Contrarian anglePeople on Facebook are bored of seeing the same thing all over again. You should break the repetitive pattern by introducing something new and daring into your Facebook advertising strategy. Instead of using traditional positive affirmations, you can try something completely different – use a contrarian angle to describe your service. This principle uses reverse psychology to increase the appeal of your ad. Users are drawn to controversy because they aren’t used to this approach. This angle works best when targeting customers who are at the top of the funnel. In the example above, instead of starting off with positive reinforcements, the publisher starts off with a negative sentence – ‘’you shouldn’t need to map out an entire user journey…’’ It uses the contrarian approach because it talks about what things shouldn’t be like, and they show you how things SHOULD be done. Here are some other ways you can use this approach:
- Everything you’ve heard about this product so far is false – here’s how to XYZ
- Stop doing things like this, do that instead
- Have you also been tricked into using this product incorrectly?
Burning curiosityCuriosity is another very effective way to prompt your customer into opening your ad. When they see something weird, provoking and unfamiliar, people have the urge to explore it further. That’s how we learn and develop as human beings. A great way to incorporate curiosity in your ad copies is to use cliff-hangers – people can’t resist clicking on those. It’s great for approaching people at the top and middle of the sales funnel. The ad body only uses two sentences to grab the user’s attention, and it does so brilliantly. You might immediately be prompted to think, ‘’but does it really taste like?’’ They even went the extra mile and added a bunch of question marks and potential answers. And the call to action is great – if you want to know the answer to this question – try our product.
Social proofSocial proof is a widely-used tool in every marketer’s strategy, and Facebook ads are no exception. Testimonials are as effective as they are because people love to know what works and what doesn’t before users make a purchase. And guess what – it works in all stages of the ads funnel.

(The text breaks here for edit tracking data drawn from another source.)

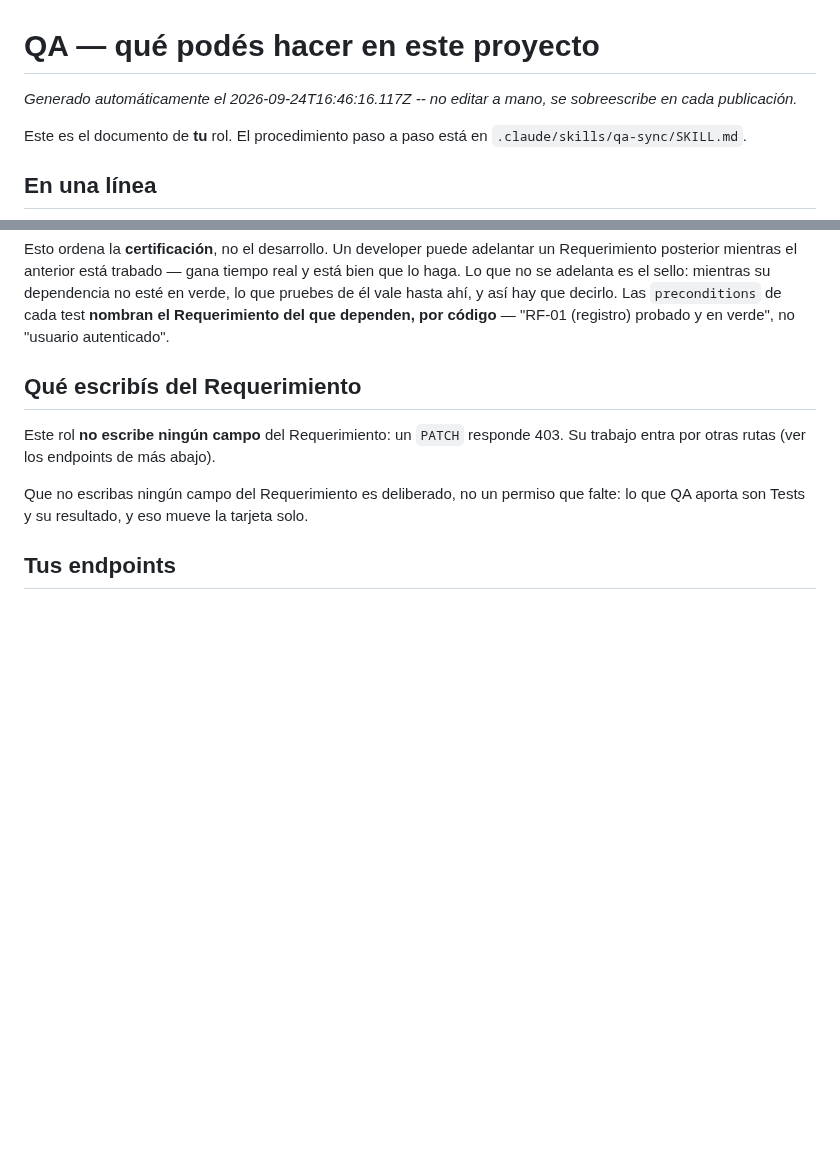
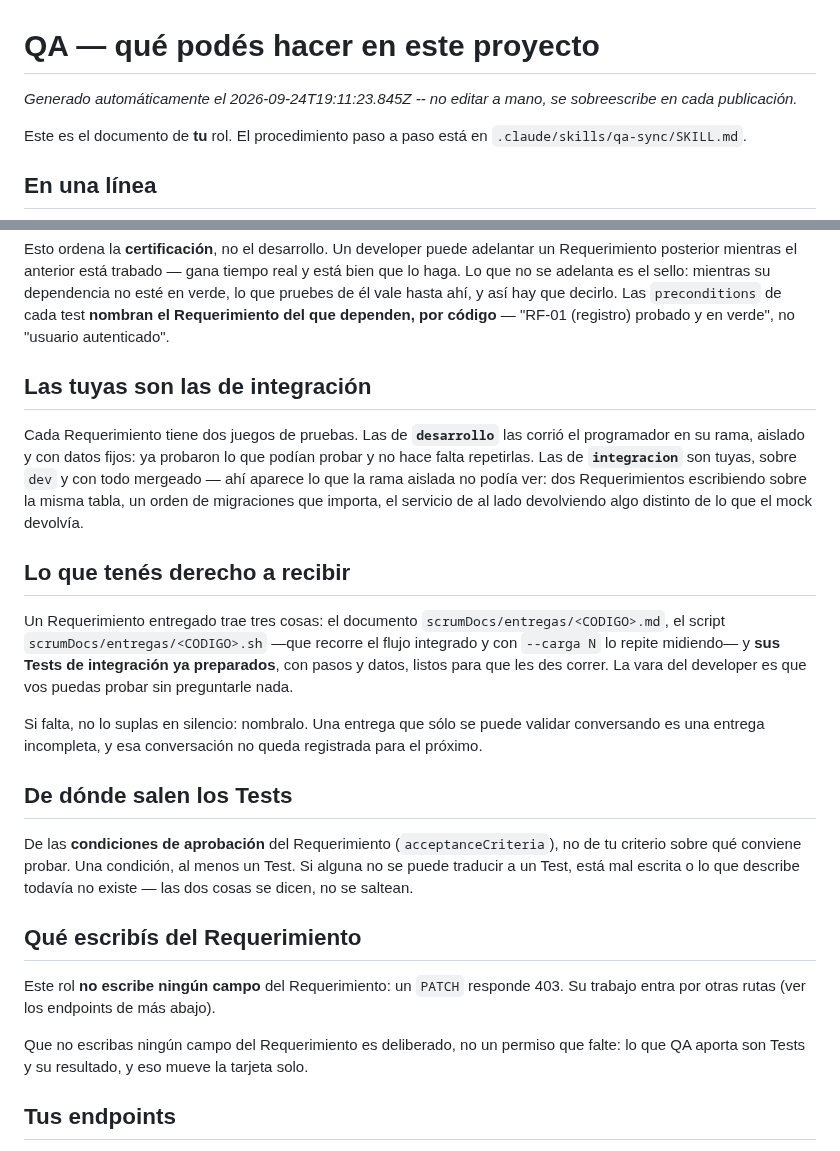
Before and after one commit to fiemcasals/Django, a Markdown page: scrumDocs/roles/qa.md, 2 parts joined by grey strips. Drawn GitHub-style; blank space fills up the shorter version.

Commit message:
Actualiza scrumDocs/roles/qa.md

```diff
--- a/scrumDocs/roles/qa.md
+++ b/scrumDocs/roles/qa.md
@@ -1,6 +1,6 @@
 # QA — qué podés hacer en este proyecto
 
-_Generado automáticamente el 2026-09-24T16:46:16.117Z -- no editar a mano, se sobreescribe en cada publicación._
+_Generado automáticamente el 2026-09-24T19:11:23.845Z -- no editar a mano, se sobreescribe en cada publicación._
 
 Este es el documento de **tu** rol. El procedimiento paso a paso está en
 `.claude/skills/qa-sync/SKILL.md`.
@@ -36,6 +36,34 @@ que lo haga. Lo que no se adelanta es el sello: mientras su dependencia no esté
 lo que pruebes de él vale hasta ahí, y así hay que decirlo. Las `preconditions` de cada test **nombran el
 Requerimiento del que dependen, por código** — "RF-01 (registro) probado y en verde", no
 "usuario autenticado".
+
+## Las tuyas son las de integración
+
+Cada Requerimiento tiene dos juegos de pruebas. Las de **`desarrollo`** las corrió el
+programador en su rama, aislado y con datos fijos: ya probaron lo que podían probar y no
+hace falta repetirlas. Las de **`integracion`** son tuyas, sobre `dev` y con todo mergeado
+— ahí aparece lo que la rama aislada no podía ver: dos Requerimientos escribiendo sobre la
+misma tabla, un orden de migraciones que importa, el servicio de al lado devolviendo algo
+distinto de lo que el mock devolvía.
+
+## Lo que tenés derecho a recibir
+
+Un Requerimiento entregado trae tres cosas: el documento `scrumDocs/entregas/<CODIGO>.md`,
+el script `scrumDocs/entregas/<CODIGO>.sh` —que recorre el flujo integrado y con `--carga N`
+lo repite midiendo— y **sus Tests de integración ya preparados**, con pasos y datos, listos
+para que les des correr. La vara del developer es que vos puedas probar sin preguntarle
+nada.
+
+Si falta, no lo suplas en silencio: nombralo. Una entrega que sólo se puede validar
+conversando es una entrega incompleta, y esa conversación no queda registrada para el
+próximo.
+
+## De dónde salen los Tests
+
+De las **condiciones de aprobación** del Requerimiento (`acceptanceCriteria`), no de tu
+criterio sobre qué conviene probar. Una condición, al menos un Test. Si alguna no se puede
+traducir a un Test, está mal escrita o lo que describe todavía no existe — las dos cosas se
+dicen, no se saltean.
 
 ## Qué escribís del Requerimiento
 
```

As humans, we always gear towards what the majority likes and needs. That’s how we form social norms and expected behaviour. The first attention-grabber is the six-figure number – everyone is looking for an opportunity to make it big. In this example, they’re featuring the success story of Mark Chapon, who managed to earn an insane amount of money with this service in under three months. A highly effective way to use social proof is to include testimonials or endorsmenets in your Facebook ad copy. There are many other ways to incorporate social proof in your Facebook ad copies, such as:
- 12,321 people have downloaded XYZ product today

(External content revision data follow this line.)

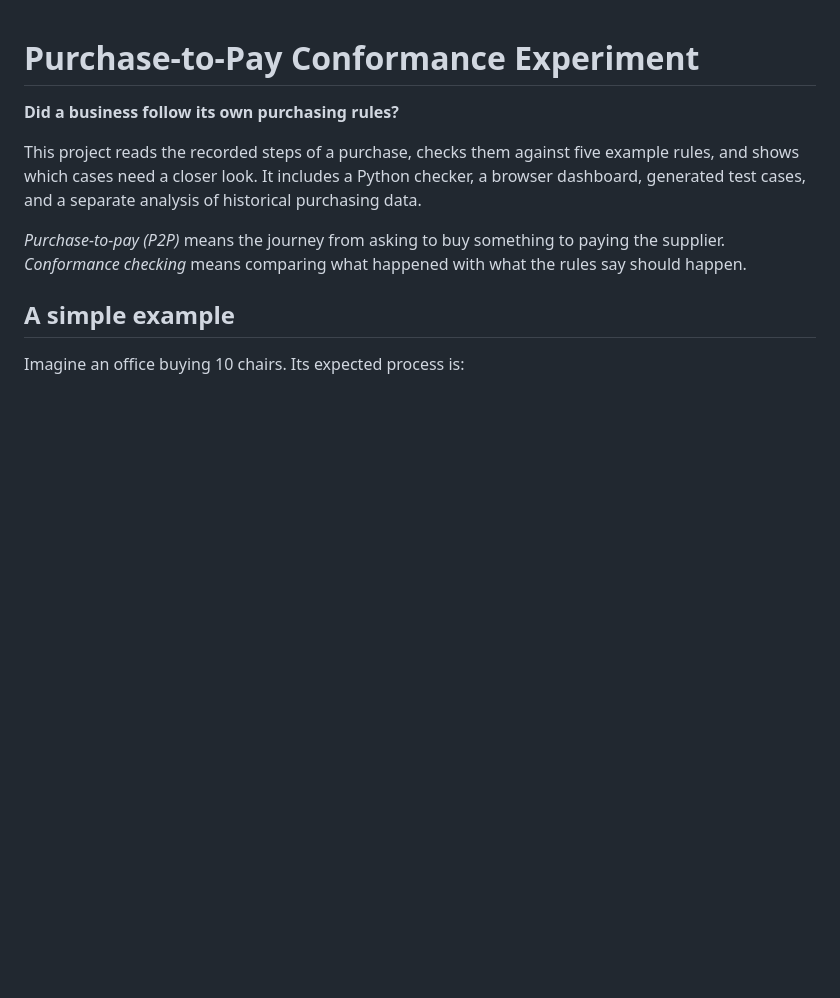
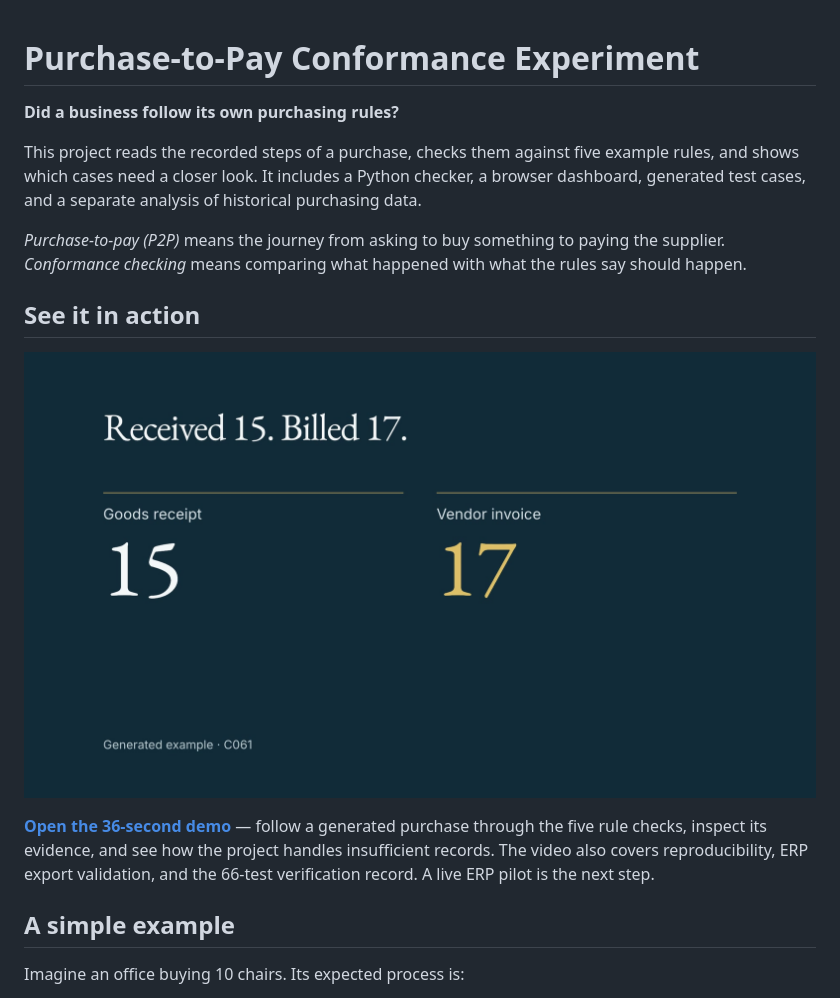
Before and after one commit to Atishmondi/p2p-conformance-experiment, a Markdown page: README.md, the part around the change. Drawn GitHub-style; pictures changed too: docs/media/p2p-demo.jpg (added); blank space fills up the shorter version.

Commit message:
docs: add demo video and README preview

```diff
--- a/README.md
+++ b/README.md
@@ -5,6 +5,12 @@
 This project reads the recorded steps of a purchase, checks them against five example rules, and shows which cases need a closer look. It includes a Python checker, a browser dashboard, generated test cases, and a separate analysis of historical purchasing data.
 
 *Purchase-to-pay (P2P)* means the journey from asking to buy something to paying the supplier. *Conformance checking* means comparing what happened with what the rules say should happen.
+
+## See it in action
+
+[![Purchase-to-pay demo: 15 units received and 17 billed](docs/media/p2p-demo.jpg)](docs/media/p2p-demo.mp4)
+
+**[Open the 36-second demo](docs/media/p2p-demo.mp4)** — follow a generated purchase through the five rule checks, inspect its evidence, and see how the project handles insufficient records. The video also covers reproducibility, ERP export validation, and the 66-test verification record. A live ERP pilot is the next step.
 
 ## A simple example
 
```
Also changed, not shown: 2 other files.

- 1 million users and counting
- 98% of customers say that they love our service
- We have a success rate of over 90%
- Join 1,000 publishers and monetize your content